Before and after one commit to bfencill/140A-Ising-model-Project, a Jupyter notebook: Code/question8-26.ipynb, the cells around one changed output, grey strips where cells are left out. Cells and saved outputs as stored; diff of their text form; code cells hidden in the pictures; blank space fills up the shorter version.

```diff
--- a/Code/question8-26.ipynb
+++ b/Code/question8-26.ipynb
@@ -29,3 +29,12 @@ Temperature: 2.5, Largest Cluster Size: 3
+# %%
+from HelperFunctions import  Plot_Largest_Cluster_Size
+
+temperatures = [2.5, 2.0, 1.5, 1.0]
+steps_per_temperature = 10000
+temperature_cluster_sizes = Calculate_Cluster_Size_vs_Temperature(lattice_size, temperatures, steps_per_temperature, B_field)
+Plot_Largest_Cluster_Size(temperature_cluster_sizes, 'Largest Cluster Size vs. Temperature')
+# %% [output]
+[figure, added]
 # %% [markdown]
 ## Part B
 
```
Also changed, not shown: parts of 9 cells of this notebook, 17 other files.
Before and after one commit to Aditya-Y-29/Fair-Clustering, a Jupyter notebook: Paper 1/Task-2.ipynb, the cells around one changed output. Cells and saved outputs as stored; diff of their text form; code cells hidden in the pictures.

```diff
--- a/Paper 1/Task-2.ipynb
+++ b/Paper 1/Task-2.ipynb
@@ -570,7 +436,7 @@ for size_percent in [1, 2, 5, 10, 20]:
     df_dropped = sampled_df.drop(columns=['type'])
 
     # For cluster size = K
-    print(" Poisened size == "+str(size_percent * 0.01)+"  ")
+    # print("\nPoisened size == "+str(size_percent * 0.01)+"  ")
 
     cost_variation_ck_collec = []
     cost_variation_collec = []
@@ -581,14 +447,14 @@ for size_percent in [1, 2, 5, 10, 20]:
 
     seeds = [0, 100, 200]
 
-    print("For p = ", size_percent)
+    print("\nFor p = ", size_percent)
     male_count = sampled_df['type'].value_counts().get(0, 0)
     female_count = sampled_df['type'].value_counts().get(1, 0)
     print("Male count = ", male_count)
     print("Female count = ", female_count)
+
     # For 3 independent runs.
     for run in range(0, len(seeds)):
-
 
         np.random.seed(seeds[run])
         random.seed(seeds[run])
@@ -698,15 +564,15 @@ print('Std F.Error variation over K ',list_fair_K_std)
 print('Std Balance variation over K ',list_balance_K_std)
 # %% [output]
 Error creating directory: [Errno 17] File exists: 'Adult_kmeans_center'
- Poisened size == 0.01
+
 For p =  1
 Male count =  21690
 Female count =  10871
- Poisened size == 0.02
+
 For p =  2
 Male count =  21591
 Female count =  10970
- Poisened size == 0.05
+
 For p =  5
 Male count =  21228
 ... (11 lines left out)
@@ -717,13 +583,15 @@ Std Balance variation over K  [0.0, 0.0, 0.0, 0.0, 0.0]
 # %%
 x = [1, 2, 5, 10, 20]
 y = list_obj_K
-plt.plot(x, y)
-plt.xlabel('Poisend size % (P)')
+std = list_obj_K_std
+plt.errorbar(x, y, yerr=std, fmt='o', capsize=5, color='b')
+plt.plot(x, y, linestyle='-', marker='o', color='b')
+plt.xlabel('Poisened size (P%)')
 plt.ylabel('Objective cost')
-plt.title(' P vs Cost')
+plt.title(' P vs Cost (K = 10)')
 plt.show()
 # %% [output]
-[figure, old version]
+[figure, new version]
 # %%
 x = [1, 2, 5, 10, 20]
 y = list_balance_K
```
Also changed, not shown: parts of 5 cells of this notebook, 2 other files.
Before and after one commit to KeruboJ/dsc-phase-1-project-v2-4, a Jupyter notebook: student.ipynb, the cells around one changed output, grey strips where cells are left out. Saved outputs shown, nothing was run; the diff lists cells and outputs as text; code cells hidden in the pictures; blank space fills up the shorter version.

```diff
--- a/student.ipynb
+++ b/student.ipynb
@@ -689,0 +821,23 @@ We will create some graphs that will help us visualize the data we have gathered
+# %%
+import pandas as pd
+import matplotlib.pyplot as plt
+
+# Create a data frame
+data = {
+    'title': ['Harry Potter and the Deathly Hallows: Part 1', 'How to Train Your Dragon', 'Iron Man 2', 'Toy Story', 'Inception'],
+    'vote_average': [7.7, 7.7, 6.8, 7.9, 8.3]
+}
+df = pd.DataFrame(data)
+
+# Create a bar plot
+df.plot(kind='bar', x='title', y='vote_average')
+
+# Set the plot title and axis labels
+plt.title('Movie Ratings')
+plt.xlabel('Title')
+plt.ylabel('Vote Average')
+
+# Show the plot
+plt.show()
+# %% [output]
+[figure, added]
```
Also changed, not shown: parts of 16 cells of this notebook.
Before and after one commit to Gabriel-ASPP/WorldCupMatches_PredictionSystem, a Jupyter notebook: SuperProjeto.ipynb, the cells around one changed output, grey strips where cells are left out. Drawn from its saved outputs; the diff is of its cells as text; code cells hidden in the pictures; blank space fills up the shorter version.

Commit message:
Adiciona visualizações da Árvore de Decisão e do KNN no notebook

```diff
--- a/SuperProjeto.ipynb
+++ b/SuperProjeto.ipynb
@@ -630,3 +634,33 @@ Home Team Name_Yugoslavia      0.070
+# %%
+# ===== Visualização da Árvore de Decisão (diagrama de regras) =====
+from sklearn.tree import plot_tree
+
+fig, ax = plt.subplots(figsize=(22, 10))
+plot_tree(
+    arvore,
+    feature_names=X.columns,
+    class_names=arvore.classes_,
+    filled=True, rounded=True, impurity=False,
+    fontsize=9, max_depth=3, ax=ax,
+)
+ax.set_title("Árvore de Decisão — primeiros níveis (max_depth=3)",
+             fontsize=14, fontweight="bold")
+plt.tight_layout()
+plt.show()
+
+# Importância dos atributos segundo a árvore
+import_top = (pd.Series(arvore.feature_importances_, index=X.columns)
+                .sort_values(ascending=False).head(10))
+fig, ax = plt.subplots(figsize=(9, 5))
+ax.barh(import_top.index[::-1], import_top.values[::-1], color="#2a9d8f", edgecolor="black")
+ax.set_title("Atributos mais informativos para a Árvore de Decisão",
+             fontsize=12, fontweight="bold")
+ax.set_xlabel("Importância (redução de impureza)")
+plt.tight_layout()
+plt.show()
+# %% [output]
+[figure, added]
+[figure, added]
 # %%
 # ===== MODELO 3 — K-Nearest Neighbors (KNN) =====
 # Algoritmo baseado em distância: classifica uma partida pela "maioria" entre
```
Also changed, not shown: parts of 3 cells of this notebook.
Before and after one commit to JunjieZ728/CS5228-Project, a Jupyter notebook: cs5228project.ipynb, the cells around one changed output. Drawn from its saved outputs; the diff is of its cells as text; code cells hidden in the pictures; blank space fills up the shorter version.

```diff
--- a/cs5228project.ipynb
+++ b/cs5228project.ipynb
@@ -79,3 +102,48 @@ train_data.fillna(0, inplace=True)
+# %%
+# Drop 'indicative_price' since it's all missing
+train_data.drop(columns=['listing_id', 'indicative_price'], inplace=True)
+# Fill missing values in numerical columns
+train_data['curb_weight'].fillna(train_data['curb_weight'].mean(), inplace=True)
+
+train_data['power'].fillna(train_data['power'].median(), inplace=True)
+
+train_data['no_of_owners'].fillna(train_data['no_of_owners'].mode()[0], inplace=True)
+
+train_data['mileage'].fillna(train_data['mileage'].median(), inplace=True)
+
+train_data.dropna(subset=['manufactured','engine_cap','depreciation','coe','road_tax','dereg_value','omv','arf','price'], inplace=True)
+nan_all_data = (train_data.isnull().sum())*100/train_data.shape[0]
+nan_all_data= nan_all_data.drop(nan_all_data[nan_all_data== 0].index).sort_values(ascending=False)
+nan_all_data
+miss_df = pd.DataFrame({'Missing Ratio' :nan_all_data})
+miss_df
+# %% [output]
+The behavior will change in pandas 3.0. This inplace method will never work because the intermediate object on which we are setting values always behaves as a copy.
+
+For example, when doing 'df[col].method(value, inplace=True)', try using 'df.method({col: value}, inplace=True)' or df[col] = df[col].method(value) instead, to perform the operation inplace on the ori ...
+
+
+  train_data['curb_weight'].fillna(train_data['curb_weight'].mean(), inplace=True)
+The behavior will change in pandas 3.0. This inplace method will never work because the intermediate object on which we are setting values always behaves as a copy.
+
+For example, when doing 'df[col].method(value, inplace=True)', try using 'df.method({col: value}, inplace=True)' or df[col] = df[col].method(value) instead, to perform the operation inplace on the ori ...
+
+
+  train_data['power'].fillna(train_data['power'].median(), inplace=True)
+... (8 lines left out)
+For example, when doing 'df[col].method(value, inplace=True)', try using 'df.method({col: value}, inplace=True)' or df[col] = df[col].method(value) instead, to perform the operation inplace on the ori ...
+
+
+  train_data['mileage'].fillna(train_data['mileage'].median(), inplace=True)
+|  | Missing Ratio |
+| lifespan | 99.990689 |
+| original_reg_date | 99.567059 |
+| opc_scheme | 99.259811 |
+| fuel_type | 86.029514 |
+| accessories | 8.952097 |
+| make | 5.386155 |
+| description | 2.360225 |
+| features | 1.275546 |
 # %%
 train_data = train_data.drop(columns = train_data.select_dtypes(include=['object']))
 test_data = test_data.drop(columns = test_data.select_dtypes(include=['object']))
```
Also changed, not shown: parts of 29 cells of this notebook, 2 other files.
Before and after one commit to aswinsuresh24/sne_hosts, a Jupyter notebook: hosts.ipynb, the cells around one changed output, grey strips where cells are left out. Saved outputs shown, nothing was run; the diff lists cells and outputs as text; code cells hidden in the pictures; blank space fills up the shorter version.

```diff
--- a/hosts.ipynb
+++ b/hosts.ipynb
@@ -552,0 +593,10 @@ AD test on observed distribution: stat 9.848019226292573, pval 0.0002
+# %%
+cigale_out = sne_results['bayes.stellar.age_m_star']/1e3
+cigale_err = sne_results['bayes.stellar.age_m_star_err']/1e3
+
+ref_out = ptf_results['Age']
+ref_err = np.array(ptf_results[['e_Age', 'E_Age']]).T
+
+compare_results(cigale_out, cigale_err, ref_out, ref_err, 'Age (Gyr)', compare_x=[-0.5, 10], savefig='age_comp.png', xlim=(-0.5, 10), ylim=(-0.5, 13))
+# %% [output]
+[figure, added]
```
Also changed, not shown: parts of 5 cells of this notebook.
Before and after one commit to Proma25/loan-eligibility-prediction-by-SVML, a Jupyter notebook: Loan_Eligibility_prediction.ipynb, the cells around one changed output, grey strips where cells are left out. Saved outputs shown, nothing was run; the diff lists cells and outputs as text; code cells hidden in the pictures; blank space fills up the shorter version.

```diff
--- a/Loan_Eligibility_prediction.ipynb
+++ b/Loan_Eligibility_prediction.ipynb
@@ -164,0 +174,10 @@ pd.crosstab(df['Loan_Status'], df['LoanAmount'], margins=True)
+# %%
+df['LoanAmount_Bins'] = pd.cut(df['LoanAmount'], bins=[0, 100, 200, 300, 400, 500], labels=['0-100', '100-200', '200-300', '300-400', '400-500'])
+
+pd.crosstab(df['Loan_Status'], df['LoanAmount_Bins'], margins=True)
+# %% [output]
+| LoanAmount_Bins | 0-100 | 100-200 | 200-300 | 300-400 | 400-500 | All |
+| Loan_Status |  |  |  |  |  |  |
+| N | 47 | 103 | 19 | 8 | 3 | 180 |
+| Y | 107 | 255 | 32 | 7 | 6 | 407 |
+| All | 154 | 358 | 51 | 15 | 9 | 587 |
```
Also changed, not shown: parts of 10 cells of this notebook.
____________________
**PROMPT:**
State, as a bare number, how many lines of the records above include "Decisão".

**EXERCISE RESPONSE:**
4